Spot that little dovetail thingamajig? It’s awesome! It has 1:5, 1:6, 1:8 and 1:10 guides all in one tool. Add the Starrett 6” combination square, a pencil and the screw adjusting compass, and you have everything you need for dovetail layout. I used the Veritas dovetail saw to cut to the lines (which I marked with my Veritas marking gauge), removed the waste with a coping saw and trimmed to the lines with chisels.
I then placed my hand plane on its side, swallowed some regurgitated dinner and marked the location for the pins. I then cut the pins and fettled the joints.
I surface planed the bottom and chose an iron for my Stanley 50S combination plane. It has never been used, so I spent a couple of minutes flattening the back and sharpening it to 35° as per the user manual. The Veritas sharpening jig with the narrow blade attachment is just fantastic for this!
I then used a trick Paul Sellers has shown: I placed a sash clamp in the vise and used it to hold the short pieces while plowing the dado for the bottom. I used the pin boards to elevate the tail board so that the fence of the plane would not come into conflict with the vise jaw.
I could even place the two pin boards end to end in the sash clamp and plow part of the dadoes. I then deepened the dadoes in the pin boards with a 3mm (1/8”) chisel.
I cut the bottom to size – slightly undersized to accommodate for wood movement – and chamfered the edges on the underside. Done!
Aspen is a wonderful wood to work with, but it is rather bland. This box need some accent. I had a small piece of white oak that were severely wavy and warped. Being a wood hoarder, I had saved it from the fire wood pile – and won’t you believe it: it yielded a nice little board that could be useful for just a small box like this! What a time to be alive…
But that oak board was quickly targeted for box 2. I really came to like the looks of this first box, and I decided that it should live on my work bench as it is perfect in size to hold my most used tools for layout and marking. Bit of a 180°, but that’s shop life.
I planed the inside faces and assembled the box with glue. I put some clamps on strategic locations and checked for square. After the glue had dried for a good hour, I planed the outer surfaces. My first dovetail box, and it is pretty decent!

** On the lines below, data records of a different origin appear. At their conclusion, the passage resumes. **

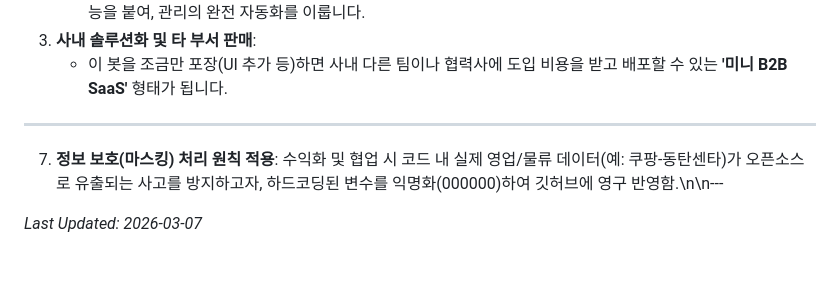
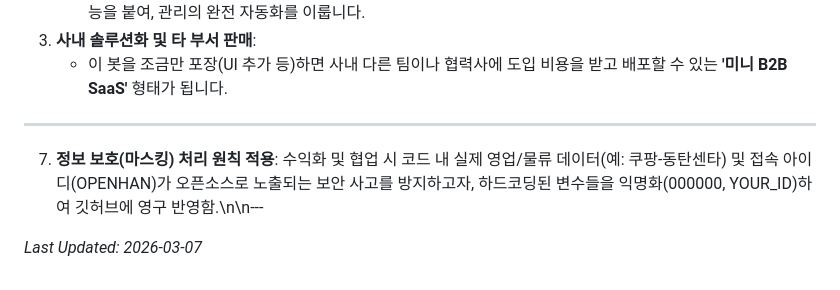
Before and after one commit to taeseongyoo/wpps_auto_test, a Markdown page: PROGRESS.md, the part around the change. Drawn GitHub-style.

Commit message:
문서: PROGRESS.md에 접속 아이디 마스킹 내용 추가

```diff
--- a/PROGRESS.md
+++ b/PROGRESS.md
@@ -34,6 +34,6 @@
 
 ---
 
-7. **정보 보호(마스킹) 처리 원칙 적용**: 수익화 및 협업 시 코드 내 실제 영업/물류 데이터(예: 쿠팡-동탄센타)가 오픈소스로 유출되는 사고를 방지하고자, 하드코딩된 변수를 익명화(000000)하여 깃허브에 영구 반영함.\n\n---
+7. **정보 보호(마스킹) 처리 원칙 적용**: 수익화 및 협업 시 코드 내 실제 영업/물류 데이터(예: 쿠팡-동탄센타) 및 접속 아이디(OPENHAN)가 오픈소스로 노출되는 보안 사고를 방지하고자, 하드코딩된 변수들을 익명화(000000, YOUR_ID)하여 깃허브에 영구 반영함.\n\n---
 
 _Last Updated: 2026-03-07_
```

I did make dovetails on the wall shelf, but that was just single dovetails. This is the first time I did dovetails properly. Thanks to a LOT of Youtube videos on the subject, I knew what I was doing. The small errors comes from lack of experience.
I finished the box with shellac on the inside, and Osmo top oil on the outside. All in the name of experiencing. I was not happy with how the dovetails turned out overall, so this will be a shop box / tray.

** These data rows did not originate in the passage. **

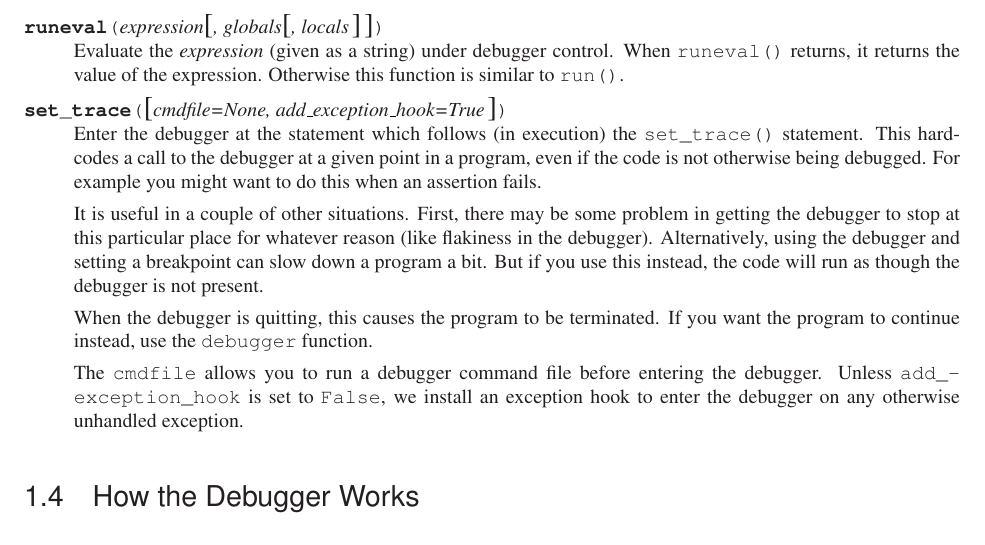
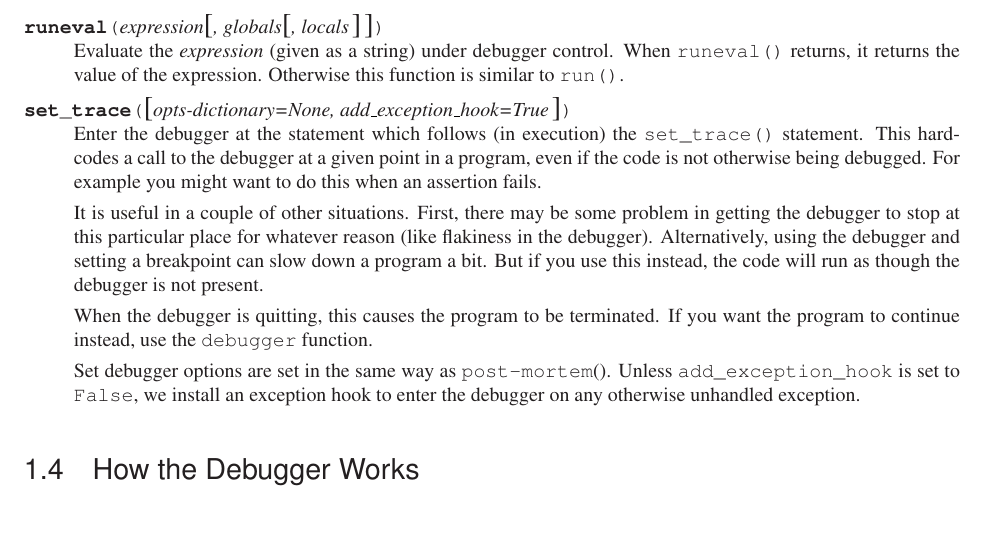
Before and after one commit to Trepan-Debuggers/pydb, a LaTeX thesis (Doc/lib/lib.tex, which reads Doc/lib/libpydb.tex): part of page 23 of 25, cut so that both start at the same text, the shorter picture padded with empty space. Compiled offline with pdfLaTeX; a LaTeX package or settings file that is missing is left out.

Commit message:
Change cmdfile option in set_trace which is broken, to a dictionary option.

```diff
--- a/Doc/lib/libpydb.tex
+++ b/Doc/lib/libpydb.tex
@@ -1472,7 +1472,8 @@ expression.  Otherwise this function is similar to
 \function{run()}.
 \end{funcdesc}
 
-\begin{funcdesc}{set_trace}{\optional{cmdfile=None, add_exception_hook=True}}\label{set-trace}
+\begin{funcdesc}{set_trace}{\optional{opts-dictionary=None,
+      add_exception_hook=True}}\label{set-trace}
 Enter the debugger at the statement which follows (in execution) the
 \code{set_trace()} statement. This hard-codes a call to the debugger
 at a given point in a program, even if the code is not otherwise being
@@ -1490,10 +1491,10 @@ When the debugger is quitting, this causes the program to be
 terminated. If you want the program to continue instead, use the
 \code{debugger} function.
 
-The \code{cmdfile} allows you to run a debugger command file before
-entering the debugger. Unless \code{add_exception_hook} is set to
-\code{False}, we install an exception hook to enter the debugger on
-any otherwise unhandled exception.
+Set debugger options are set in the same way as \code{post-mortem}().
+Unless \code{add_exception_hook} is set to \code{False}, we install an
+exception hook to enter the debugger on any otherwise unhandled
+exception.
 
 \end{funcdesc}
 
```
Also changed, not shown: Doc/lib/libpydb.tex (4 more changed lines), 1 other file.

I had enough materials left for another box, and this time I decided to make a hinged lid with a raised panel made from some teak. This is all in the spirit of testing things. I therefore made three tails with 1:10 ratio to test out very thin pins. An almost complete set of monkey wrenches!
NOTE: The second box is a “try everything out” kind of project. I don’t spend a lot of time on details and perfect finish on this one. Worst case it’ll be another shop box, or perhaps a cat litter scoop storage unit. Schrödinger version: “the cat did or did not poop, but who knows for sure until we scoop”. Anyway.
I got good use out of the 3mm (1/8”) butt chisel for this; the opening between the tails are actually slightly under 3mm. I won’t go that small in the future if I can avoid it, but for the purpose of learning this was a good test.
The first joint did not turn out too well, but I decided to let it fly anyway. We’ll see how it cleans up once glued and planed. The other joints came out OK, so I’m just going to take mental notes and move on. I did not expect this to be perfect, and compared to other “first tries” I’ve seen people do I’ll count my blessings. I think I did good, and that is only because I stand on shoulders of giants! I’ve watched how-to videos by Richard (especially his “scruffy dovetails rant), Paul, Rob and many others, so I knew how to go about it – now it is time to hone skills and convert theory into practice. We’ll do that on the next page.